- [What the exercise asks] Apart from the pictures, every entry should be reproduced exactly.
Top of Exercise data
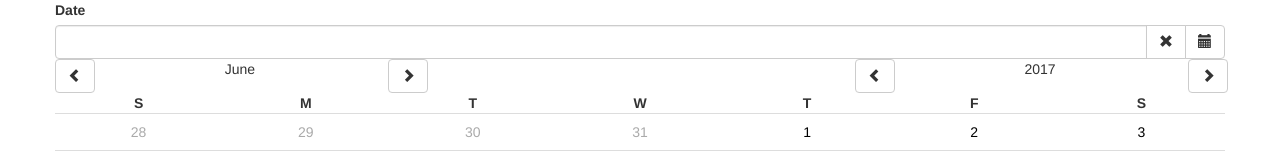
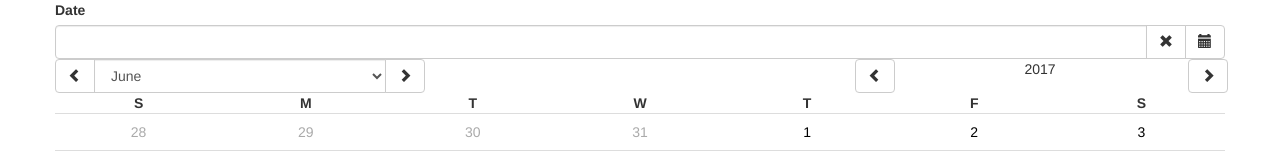
Before and after one commit to Innqube/ngx-iq-datepicker, an Angular app: page / in a window 1280 px wide. Shown: the top 160 px of the page. Built offline with nearby package versions, Linux system fonts and the light colour scheme.

Commit message:
Allow month selection

```diff
--- a/src/app/component-wrapper/src/iq-calendar/iq-calendar.component.html
+++ b/src/app/component-wrapper/src/iq-calendar/iq-calendar.component.html
@@ -1,19 +1,24 @@
 <div class="row">
     <div class="col-sm-4">
-        <div class="row">
-            <div class="col-sm-2">
+
+        <div class="input-group">
+            <span class="input-group-btn">
                 <button class="btn btn-default" (click)="prevMonth()">
                     <i class="glyphicon glyphicon-chevron-left"></i>
                 </button>
-            </div>
-            <div class="col-sm-8 text-center">
-                {{ getMonthName() }}
-            </div>
-            <div class="col-sm-2">
+            </span>
+            <select class="form-control" (change)="selectMonth($event.target.value)">
+                <option *ngFor="let month of getMonths()"
+                        [value]="getMonths().indexOf(month)"
+                        [selected]="month === getMonths()[this.date.getMonth()]">
+                    {{month}}
+                </option>
+            </select>
+            <span class="input-group-btn">
                 <button class="btn btn-default" (click)="nextMonth()">
                     <i class="glyphicon glyphicon-chevron-right"></i>
                 </button>
-            </div>
+            </span>
         </div>
     </div>
 
--- a/src/app/component-wrapper/src/iq-calendar/iq-calendar.component.ts
+++ b/src/app/component-wrapper/src/iq-calendar/iq-calendar.component.ts
@@ -128,4 +128,13 @@ export class IqCalendarComponent implements OnInit {
         }
     }
 
+    getMonths(): string[] {
+        return this.translations.monthNames;
+    }
+
+    selectMonth(index: number) {
+        this.date.setMonth(index);
+        this.updateViewDays();
+    }
+
 }
```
Bottom of Exercise data
- [Response to the exercise]
Before and after one commit to Innqube/ngx-iq-datepicker, an Angular app: page / in a window 1280 px wide. Shown: the top 160 px of the page. Built offline with nearby package versions, Linux system fonts and the light colour scheme.

Commit message:
Allow month selection

```diff
--- a/src/app/component-wrapper/src/iq-calendar/iq-calendar.component.html
+++ b/src/app/component-wrapper/src/iq-calendar/iq-calendar.component.html
@@ -1,19 +1,24 @@
 <div class="row">
     <div class="col-sm-4">
-        <div class="row">
-            <div class="col-sm-2">
+
+        <div class="input-group">
+            <span class="input-group-btn">
                 <button class="btn btn-default" (click)="prevMonth()">
                     <i class="glyphicon glyphicon-chevron-left"></i>
                 </button>
-            </div>
-            <div class="col-sm-8 text-center">
-                {{ getMonthName() }}
-            </div>
-            <div class="col-sm-2">
+            </span>
+            <select class="form-control" (change)="selectMonth($event.target.value)">
+                <option *ngFor="let month of getMonths()"
+                        [value]="getMonths().indexOf(month)"
+                        [selected]="month === getMonths()[this.date.getMonth()]">
+                    {{month}}
+                </option>
+            </select>
+            <span class="input-group-btn">
                 <button class="btn btn-default" (click)="nextMonth()">
                     <i class="glyphicon glyphicon-chevron-right"></i>
                 </button>
-            </div>
+            </span>
         </div>
     </div>
 
--- a/src/app/component-wrapper/src/iq-calendar/iq-calendar.component.ts
+++ b/src/app/component-wrapper/src/iq-calendar/iq-calendar.component.ts
@@ -128,4 +128,13 @@ export class IqCalendarComponent implements OnInit {
         }
     }
 
+    getMonths(): string[] {
+        return this.translations.monthNames;
+    }
+
+    selectMonth(index: number) {
+        this.date.setMonth(index);
+        this.updateViewDays();
+    }
+
 }
```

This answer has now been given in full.